Exercise input
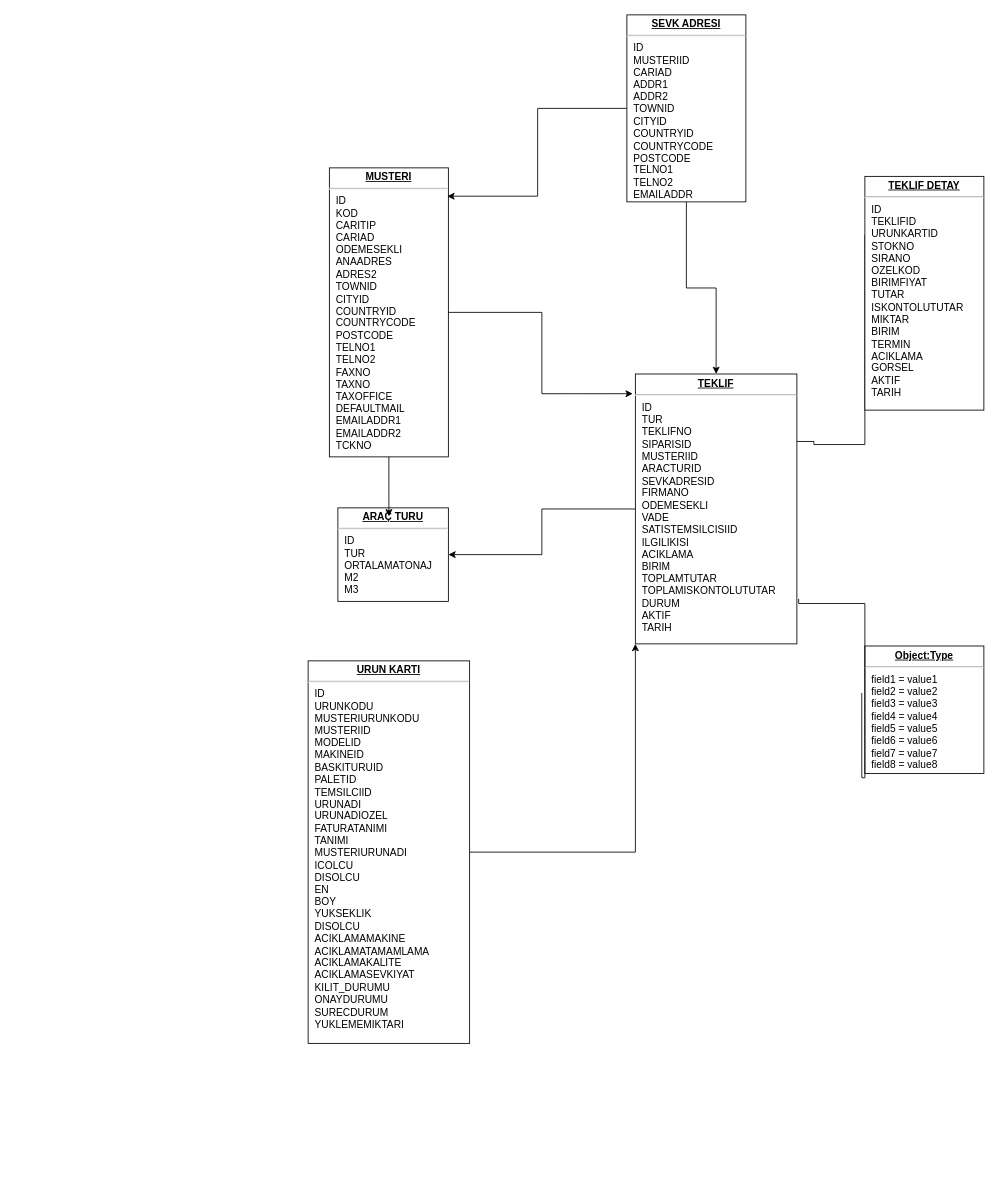
kaya2m/proDuck_ERP keeps this draw.io diagram as produck_Diagram.drawio. Above is the earlier version. Source tidied: cells renumbered, new cells numbered last; positions are measured from the earlier drawing's top-left corner, leaving out a move shared by most shapes. Both pictures are drawn from the tidied source at 85%, with x=0, y=0 at pixel (308, 14).
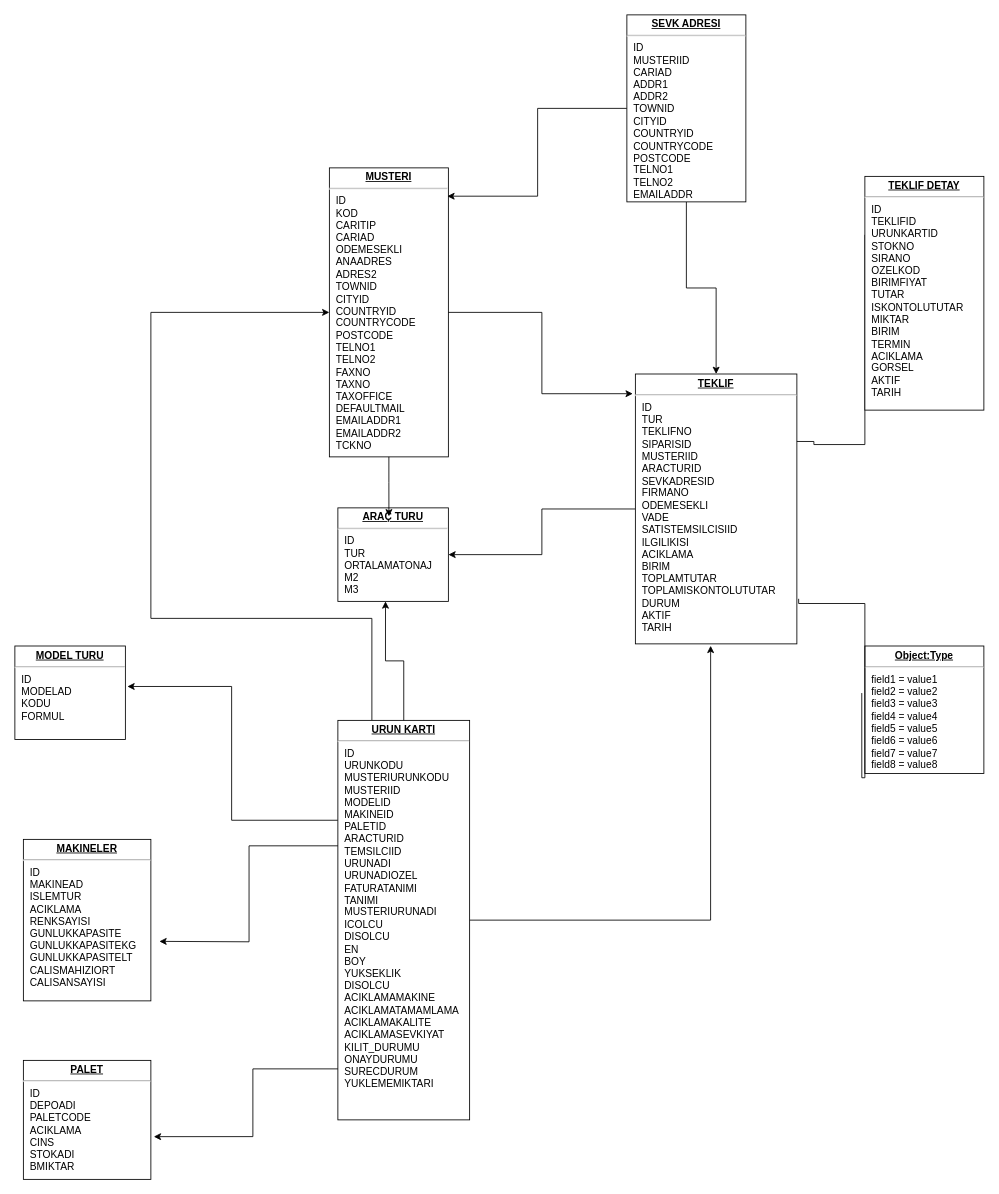
The same diagram, later.

Unchanged cells that the change refers to:
```xml
<mxCell id="3" value="&lt;p style=&quot;margin: 0px ; margin-top: 4px ; text-align: center ; text-decoration: underline&quot;&gt;&lt;b&gt;TEKLIF&lt;/b&gt;&lt;/p&gt;&lt;hr&gt;&lt;p style=&quot;margin: 0px ; margin-left: 8px&quot;&gt;ID&lt;/p&gt;&lt;p style=&quot;margin: 0px ; margin-left: 8px&quot;&gt;TUR&lt;/p&gt;&lt;p style=&quot;margin: 0px ; margin-left: 8px&quot;&gt;TEKLIFNO&lt;/p&gt;&lt;p style=&quot;margin: 0px ; margin-left: 8px&quot;&gt;SIPARISID&lt;/p&gt;&lt;p style=&quot;margin: 0px ; margin-left: 8px&quot;&gt;MUSTERIID&lt;/p&gt;&lt;p style=&quot;margin: 0px ; margin-left: 8px&quot;&gt;ARACTURID&lt;/p&gt;&lt;p style=&quot;margin: 0px ; margin-left: 8px&quot;&gt;SEVKADRESID&lt;/p&gt;&lt;p style=&quot;margin: 0px ; margin-left: 8px&quot;&gt;FIRMANO&lt;/p&gt;&lt;p style=&quot;margin: 0px ; margin-left: 8px&quot;&gt;ODEMESEKLI&lt;/p&gt;&lt;p style=&quot;margin: 0px ; margin-left: 8px&quot;&gt;VADE&lt;/p&gt;&lt;p style=&quot;margin: 0px ; margin-left: 8px&quot;&gt;SATISTEMSILCISIID&lt;/p&gt;&lt;p style=&quot;margin: 0px ; margin-left: 8px&quot;&gt;ILGILIKISI&lt;/p&gt;&lt;p style=&quot;margin: 0px ; margin-left: 8px&quot;&gt;ACIKLAMA&lt;/p&gt;&lt;p style=&quot;margin: 0px ; margin-left: 8px&quot;&gt;BIRIM&lt;/p&gt;&lt;p style=&quot;margin: 0px ; margin-left: 8px&quot;&gt;TOPLAMTUTAR&lt;/p&gt;&lt;p style=&quot;margin: 0px ; margin-left: 8px&quot;&gt;TOPLAMISKONTOLUTUTAR&lt;/p&gt;&lt;p style=&quot;margin: 0px ; margin-left: 8px&quot;&gt;DURUM&lt;/p&gt;&lt;p style=&quot;margin: 0px ; margin-left: 8px&quot;&gt;AKTIF&lt;/p&gt;&lt;p style=&quot;margin: 0px ; margin-left: 8px&quot;&gt;TARIH&lt;/p&gt;&lt;p style=&quot;margin: 0px ; margin-left: 8px&quot;&gt;&lt;/p&gt;" style="verticalAlign=top;align=left;overflow=fill;fontSize=12;fontFamily=Helvetica;html=1;rounded=0;shadow=0;comic=0;labelBackgroundColor=none;strokeWidth=1;" parent="1" vertex="1">
  <mxGeometry x="385" y="422.5" width="190" height="317.5" as="geometry" />
</mxCell>
<mxCell id="7" value="&lt;p style=&quot;margin: 0px ; margin-top: 4px ; text-align: center ; text-decoration: underline&quot;&gt;&lt;b&gt;MUSTERI&lt;/b&gt;&lt;/p&gt;&lt;hr&gt;&lt;p style=&quot;margin: 0px ; margin-left: 8px&quot;&gt;ID&lt;br&gt;KOD&lt;br&gt;CARITIP&lt;/p&gt;&lt;p style=&quot;margin: 0px ; margin-left: 8px&quot;&gt;CARIAD&lt;/p&gt;&lt;p style=&quot;margin: 0px ; margin-left: 8px&quot;&gt;ODEMESEKLI&lt;br&gt;&lt;/p&gt;&lt;p style=&quot;margin: 0px ; margin-left: 8px&quot;&gt;ANAADRES&lt;br&gt;&lt;/p&gt;&lt;p style=&quot;margin: 0px ; margin-left: 8px&quot;&gt;ADRES2&lt;br&gt;&lt;/p&gt;&lt;p style=&quot;margin: 0px ; margin-left: 8px&quot;&gt;TOWNID&lt;/p&gt;&lt;p style=&quot;margin: 0px ; margin-left: 8px&quot;&gt;CITYID&lt;/p&gt;&lt;p style=&quot;margin: 0px ; margin-left: 8px&quot;&gt;COUNTRYID&lt;/p&gt;&lt;p style=&quot;margin: 0px ; margin-left: 8px&quot;&gt;COUNTRYCODE&lt;/p&gt;&lt;p style=&quot;margin: 0px ; margin-left: 8px&quot;&gt;POSTCODE&lt;/p&gt;&lt;p style=&quot;margin: 0px ; margin-left: 8px&quot;&gt;TELNO1&lt;/p&gt;&lt;p style=&quot;margin: 0px ; margin-left: 8px&quot;&gt;TELNO2&lt;/p&gt;&lt;p style=&quot;margin: 0px ; margin-left: 8px&quot;&gt;FAXNO&lt;/p&gt;&lt;p style=&quot;margin: 0px ; margin-left: 8px&quot;&gt;TAXNO&lt;/p&gt;&lt;p style=&quot;margin: 0px ; margin-left: 8px&quot;&gt;TAXOFFICE&lt;/p&gt;&lt;p style=&quot;margin: 0px ; margin-left: 8px&quot;&gt;DEFAULTMAIL&lt;/p&gt;&lt;p style=&quot;margin: 0px ; margin-left: 8px&quot;&gt;EMAILADDR1&lt;/p&gt;&lt;p style=&quot;margin: 0px ; margin-left: 8px&quot;&gt;EMAILADDR2&lt;/p&gt;&lt;p style=&quot;margin: 0px ; margin-left: 8px&quot;&gt;TCKNO&lt;/p&gt;&lt;p style=&quot;margin: 0px ; margin-left: 8px&quot;&gt;&lt;br&gt;&lt;/p&gt;" style="verticalAlign=top;align=left;overflow=fill;fontSize=12;fontFamily=Helvetica;html=1;rounded=0;shadow=0;comic=0;labelBackgroundColor=none;strokeWidth=1;" parent="1" vertex="1">
  <mxGeometry x="25" y="180" width="140" height="340" as="geometry" />
</mxCell>
<mxCell id="10" value="&lt;p style=&quot;margin: 0px ; margin-top: 4px ; text-align: center ; text-decoration: underline&quot;&gt;&lt;b&gt;ARAÇ TURU&lt;/b&gt;&lt;/p&gt;&lt;hr&gt;&lt;p style=&quot;margin: 0px ; margin-left: 8px&quot;&gt;ID&lt;br&gt;TUR&lt;br&gt;ORTALAMATONAJ&lt;/p&gt;&lt;p style=&quot;margin: 0px ; margin-left: 8px&quot;&gt;M2&lt;/p&gt;&lt;p style=&quot;margin: 0px ; margin-left: 8px&quot;&gt;M3&lt;br&gt;&lt;/p&gt;&lt;p style=&quot;margin: 0px ; margin-left: 8px&quot;&gt;&lt;br&gt;&lt;/p&gt;" style="verticalAlign=top;align=left;overflow=fill;fontSize=12;fontFamily=Helvetica;html=1;rounded=0;shadow=0;comic=0;labelBackgroundColor=none;strokeWidth=1;" parent="1" vertex="1">
  <mxGeometry x="35" y="580" width="130" height="110" as="geometry" />
</mxCell>
```

What changed in the source:
```diff
@@
-    <mxCell id="15" style="edgeStyle=orthogonalEdgeStyle;rounded=0;jettySize=auto;html=1;entryX=0;entryY=1;entryDx=0;entryDy=0;" parent="1" edge="1" source="16" target="3">
+    <mxCell id="15" style="edgeStyle=orthogonalEdgeStyle;rounded=0;jettySize=auto;html=1;entryX=0.466;entryY=1.007;entryDx=0;entryDy=0;entryPerimeter=0;" parent="1" edge="1" source="16" target="3">
       <mxGeometry relative="1" as="geometry" />
     </mxCell>
+    <mxCell id="17" style="edgeStyle=orthogonalEdgeStyle;rounded=0;jettySize=auto;html=1;entryX=0;entryY=0.5;entryDx=0;entryDy=0;" parent="1" edge="1" source="16" target="7">
+      <mxGeometry relative="1" as="geometry">
+        <Array as="points">
+          <mxPoint x="75" y="710" />
+          <mxPoint x="-185" y="710" />
+          <mxPoint x="-185" y="350" />
+        </Array>
+      </mxGeometry>
+    </mxCell>
+    <mxCell id="18" style="edgeStyle=orthogonalEdgeStyle;rounded=0;jettySize=auto;html=1;entryX=1.018;entryY=0.433;entryDx=0;entryDy=0;exitX=0;exitY=0.25;exitDx=0;exitDy=0;entryPerimeter=0;" parent="1" edge="1" source="16" target="21">
+      <mxGeometry relative="1" as="geometry" />
+    </mxCell>
+    <mxCell id="19" style="edgeStyle=orthogonalEdgeStyle;rounded=0;jettySize=auto;html=1;exitX=0.021;exitY=0.314;exitDx=0;exitDy=0;exitPerimeter=0;" parent="1" edge="1" source="16">
+      <mxGeometry relative="1" as="geometry">
+        <mxPoint x="-175" y="1090" as="targetPoint" />
+      </mxGeometry>
+    </mxCell>
-    <mxCell id="16" value="&lt;p style=&quot;margin: 0px ; margin-top: 4px ; text-align: center ; text-decoration: underline&quot;&gt;&lt;b&gt;URUN KARTI&lt;/b&gt;&lt;/p&gt;&lt;hr&gt;&lt;p style=&quot;margin: 0px ; margin-left: 8px&quot;&gt;ID&lt;/p&gt;&lt;p style=&quot;margin: 0px ; margin-left: 8px&quot;&gt;URUNKODU&lt;/p&gt;&lt;p style=&quot;margin: 0px ; margin-left: 8px&quot;&gt;MUSTERIURUNKODU&lt;/p&gt;&lt;p style=&quot;margin: 0px ; margin-left: 8px&quot;&gt;MUSTERIID&lt;/p&gt;&lt;p style=&quot;margin: 0px ; margin-left: 8px&quot;&gt;MODELID&lt;/p&gt;&lt;p style=&quot;margin: 0px ; margin-left: 8px&quot;&gt;MAKINEID&lt;/p&gt;&lt;p style=&quot;margin: 0px ; margin-left: 8px&quot;&gt;BASKITURUID&lt;/p&gt;&lt;p style=&quot;margin: 0px ; margin-left: 8px&quot;&gt;PALETID&lt;/p&gt;&lt;p style=&quot;margin: 0px ; margin-left: 8px&quot;&gt;TEMSILCIID&lt;/p&gt;&lt;p style=&quot;margin: 0px ; margin-left: 8px&quot;&gt;URUNADI&lt;/p&gt;&lt;p style=&quot;margin: 0px ; margin-left: 8px&quot;&gt;URUNADIOZEL&lt;/p&gt;&lt;p style=&quot;margin: 0px ; margin-left: 8px&quot;&gt;FATURATANIMI&lt;/p&gt;&lt;p style=&quot;margin: 0px ; margin-left: 8px&quot;&gt;TANIMI&lt;/p&gt;&lt;p style=&quot;margin: 0px ; margin-left: 8px&quot;&gt;MUSTERIURUNADI&lt;/p&gt;&lt;p style=&quot;margin: 0px ; margin-left: 8px&quot;&gt;ICOLCU&lt;/p&gt;&lt;p style=&quot;margin: 0px ; margin-left: 8px&quot;&gt;DISOLCU&lt;/p&gt;&lt;p style=&quot;margin: 0px ; margin-left: 8px&quot;&gt;EN&lt;/p&gt;&lt;p style=&quot;margin: 0px ; margin-left: 8px&quot;&gt;BOY&lt;/p&gt;&lt;p style=&quot;margin: 0px ; margin-left: 8px&quot;&gt;YUKSEKLIK&lt;/p&gt;&lt;p style=&quot;margin: 0px ; margin-left: 8px&quot;&gt;DISOLCU&lt;/p&gt;&lt;p style=&quot;margin: 0px ; margin-left: 8px&quot;&gt;ACIKLAMAMAKINE&lt;/p&gt;&lt;p style=&quot;margin: 0px ; margin-left: 8px&quot;&gt;ACIKLAMATAMAMLAMA&lt;/p&gt;&lt;p style=&quot;margin: 0px ; margin-left: 8px&quot;&gt;ACIKLAMAKALITE&lt;/p&gt;&lt;p style=&quot;margin: 0px ; margin-left: 8px&quot;&gt;ACIKLAMASEVKIYAT&lt;/p&gt;&lt;p style=&quot;margin: 0px ; margin-left: 8px&quot;&gt;KILIT_DURUMU&lt;/p&gt;&lt;p style=&quot;margin: 0px ; margin-left: 8px&quot;&gt;ONAYDURUMU&lt;/p&gt;&lt;p style=&quot;margin: 0px ; margin-left: 8px&quot;&gt;SURECDURUM&lt;/p&gt;&lt;p style=&quot;margin: 0px ; margin-left: 8px&quot;&gt;YUKLEMEMIKTARI&lt;/p&gt;&lt;p style=&quot;margin: 0px ; margin-left: 8px&quot;&gt;&lt;/p&gt;" style="verticalAlign=top;align=left;overflow=fill;fontSize=12;fontFamily=Helvetica;html=1;rounded=0;shadow=0;comic=0;labelBackgroundColor=none;strokeWidth=1;" parent="1" vertex="1">
-      <mxGeometry y="760" width="190" height="450" as="geometry" />
+    <mxCell id="16" value="&lt;p style=&quot;margin: 0px ; margin-top: 4px ; text-align: center ; text-decoration: underline&quot;&gt;&lt;b&gt;URUN KARTI&lt;/b&gt;&lt;/p&gt;&lt;hr&gt;&lt;p style=&quot;margin: 0px ; margin-left: 8px&quot;&gt;ID&lt;/p&gt;&lt;p style=&quot;margin: 0px ; margin-left: 8px&quot;&gt;URUNKODU&lt;/p&gt;&lt;p style=&quot;margin: 0px ; margin-left: 8px&quot;&gt;MUSTERIURUNKODU&lt;/p&gt;&lt;p style=&quot;margin: 0px ; margin-left: 8px&quot;&gt;MUSTERIID&lt;/p&gt;&lt;p style=&quot;margin: 0px ; margin-left: 8px&quot;&gt;MODELID&lt;/p&gt;&lt;p style=&quot;margin: 0px ; margin-left: 8px&quot;&gt;MAKINEID&lt;/p&gt;&lt;p style=&quot;margin: 0px ; margin-left: 8px&quot;&gt;PALETID&lt;/p&gt;&lt;p style=&quot;margin: 0px ; margin-left: 8px&quot;&gt;ARACTURID&lt;/p&gt;&lt;p style=&quot;margin: 0px ; margin-left: 8px&quot;&gt;TEMSILCIID&lt;/p&gt;&lt;p style=&quot;margin: 0px ; margin-left: 8px&quot;&gt;URUNADI&lt;/p&gt;&lt;p style=&quot;margin: 0px ; margin-left: 8px&quot;&gt;URUNADIOZEL&lt;/p&gt;&lt;p style=&quot;margin: 0px ; margin-left: 8px&quot;&gt;FATURATANIMI&lt;/p&gt;&lt;p style=&quot;margin: 0px ; margin-left: 8px&quot;&gt;TANIMI&lt;/p&gt;&lt;p style=&quot;margin: 0px ; margin-left: 8px&quot;&gt;MUSTERIURUNADI&lt;/p&gt;&lt;p style=&quot;margin: 0px ; margin-left: 8px&quot;&gt;ICOLCU&lt;/p&gt;&lt;p style=&quot;margin: 0px ; margin-left: 8px&quot;&gt;DISOLCU&lt;/p&gt;&lt;p style=&quot;margin: 0px ; margin-left: 8px&quot;&gt;EN&lt;/p&gt;&lt;p style=&quot;margin: 0px ; margin-left: 8px&quot;&gt;BOY&lt;/p&gt;&lt;p style=&quot;margin: 0px ; margin-left: 8px&quot;&gt;YUKSEKLIK&lt;/p&gt;&lt;p style=&quot;margin: 0px ; margin-left: 8px&quot;&gt;DISOLCU&lt;/p&gt;&lt;p style=&quot;margin: 0px ; margin-left: 8px&quot;&gt;ACIKLAMAMAKINE&lt;/p&gt;&lt;p style=&quot;margin: 0px ; margin-left: 8px&quot;&gt;ACIKLAMATAMAMLAMA&lt;/p&gt;&lt;p style=&quot;margin: 0px ; margin-left: 8px&quot;&gt;ACIKLAMAKALITE&lt;/p&gt;&lt;p style=&quot;margin: 0px ; margin-left: 8px&quot;&gt;ACIKLAMASEVKIYAT&lt;/p&gt;&lt;p style=&quot;margin: 0px ; margin-left: 8px&quot;&gt;KILIT_DURUMU&lt;/p&gt;&lt;p style=&quot;margin: 0px ; margin-left: 8px&quot;&gt;ONAYDURUMU&lt;/p&gt;&lt;p style=&quot;margin: 0px ; margin-left: 8px&quot;&gt;SURECDURUM&lt;/p&gt;&lt;p style=&quot;margin: 0px ; margin-left: 8px&quot;&gt;YUKLEMEMIKTARI&lt;/p&gt;&lt;p style=&quot;margin: 0px ; margin-left: 8px&quot;&gt;&lt;/p&gt;" style="verticalAlign=top;align=left;overflow=fill;fontSize=12;fontFamily=Helvetica;html=1;rounded=0;shadow=0;comic=0;labelBackgroundColor=none;strokeWidth=1;" parent="1" vertex="1">
+      <mxGeometry x="35" y="830" width="155" height="470" as="geometry" />
     </mxCell>
+    <mxCell id="20" style="edgeStyle=orthogonalEdgeStyle;rounded=0;jettySize=auto;html=1;entryX=0.431;entryY=1;entryDx=0;entryDy=0;entryPerimeter=0;" parent="1" edge="1" source="16" target="10">
+      <mxGeometry relative="1" as="geometry" />
+    </mxCell>
+    <mxCell id="21" value="&lt;p style=&quot;margin: 0px ; margin-top: 4px ; text-align: center ; text-decoration: underline&quot;&gt;&lt;b&gt;MODEL TURU&lt;/b&gt;&lt;/p&gt;&lt;hr&gt;&lt;p style=&quot;margin: 0px ; margin-left: 8px&quot;&gt;ID&lt;br&gt;MODELAD&lt;/p&gt;&lt;p style=&quot;margin: 0px ; margin-left: 8px&quot;&gt;KODU&lt;/p&gt;&lt;p style=&quot;margin: 0px ; margin-left: 8px&quot;&gt;FORMUL&lt;/p&gt;" style="verticalAlign=top;align=left;overflow=fill;fontSize=12;fontFamily=Helvetica;html=1;rounded=0;shadow=0;comic=0;labelBackgroundColor=none;strokeWidth=1;" parent="1" vertex="1">
+      <mxGeometry x="-345" y="742.5" width="130" height="110" as="geometry" />
+    </mxCell>
+    <mxCell id="22" value="&lt;p style=&quot;margin: 0px ; margin-top: 4px ; text-align: center ; text-decoration: underline&quot;&gt;&lt;b&gt;MAKINELER&lt;/b&gt;&lt;/p&gt;&lt;hr&gt;&lt;p style=&quot;margin: 0px ; margin-left: 8px&quot;&gt;ID&lt;br&gt;MAKINEAD&lt;/p&gt;&lt;p style=&quot;margin: 0px ; margin-left: 8px&quot;&gt;ISLEMTUR&lt;/p&gt;&lt;p style=&quot;margin: 0px ; margin-left: 8px&quot;&gt;ACIKLAMA&lt;/p&gt;&lt;p style=&quot;margin: 0px ; margin-left: 8px&quot;&gt;RENKSAYISI&lt;/p&gt;&lt;p style=&quot;margin: 0px ; margin-left: 8px&quot;&gt;GUNLUKKAPASITE&lt;/p&gt;&lt;p style=&quot;margin: 0px ; margin-left: 8px&quot;&gt;GUNLUKKAPASITEKG&lt;/p&gt;&lt;p style=&quot;margin: 0px ; margin-left: 8px&quot;&gt;GUNLUKKAPASITELT&lt;/p&gt;&lt;p style=&quot;margin: 0px ; margin-left: 8px&quot;&gt;CALISMAHIZIORT&lt;/p&gt;&lt;p style=&quot;margin: 0px ; margin-left: 8px&quot;&gt;CALISANSAYISI&lt;/p&gt;" style="verticalAlign=top;align=left;overflow=fill;fontSize=12;fontFamily=Helvetica;html=1;rounded=0;shadow=0;comic=0;labelBackgroundColor=none;strokeWidth=1;" parent="1" vertex="1">
+      <mxGeometry x="-335" y="970" width="150" height="190" as="geometry" />
+    </mxCell>
+    <mxCell id="23" value="&lt;p style=&quot;margin: 0px ; margin-top: 4px ; text-align: center ; text-decoration: underline&quot;&gt;&lt;b&gt;PALET&lt;/b&gt;&lt;/p&gt;&lt;hr&gt;&lt;p style=&quot;margin: 0px ; margin-left: 8px&quot;&gt;ID&lt;br&gt;DEPOADI&lt;/p&gt;&lt;p style=&quot;margin: 0px ; margin-left: 8px&quot;&gt;PALETCODE&lt;/p&gt;&lt;p style=&quot;margin: 0px ; margin-left: 8px&quot;&gt;ACIKLAMA&lt;/p&gt;&lt;p style=&quot;margin: 0px ; margin-left: 8px&quot;&gt;CINS&lt;/p&gt;&lt;p style=&quot;margin: 0px ; margin-left: 8px&quot;&gt;STOKADI&lt;/p&gt;&lt;p style=&quot;margin: 0px ; margin-left: 8px&quot;&gt;BMIKTAR&lt;/p&gt;" style="verticalAlign=top;align=left;overflow=fill;fontSize=12;fontFamily=Helvetica;html=1;rounded=0;shadow=0;comic=0;labelBackgroundColor=none;strokeWidth=1;" parent="1" vertex="1">
+      <mxGeometry x="-335" y="1230" width="150" height="140" as="geometry" />
+    </mxCell>
+    <mxCell id="24" style="edgeStyle=orthogonalEdgeStyle;rounded=0;jettySize=auto;html=1;entryX=1.023;entryY=0.641;entryDx=0;entryDy=0;entryPerimeter=0;" parent="1" edge="1" source="16" target="23">
+      <mxGeometry relative="1" as="geometry">
+        <Array as="points">
+          <mxPoint x="-65" y="1240" />
+          <mxPoint x="-65" y="1320" />
+        </Array>
+      </mxGeometry>
+    </mxCell>
```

Goal of the exercise
Across all the entries above, count each line that has the word "diagram" in it, and give only the count.

Problem solution
2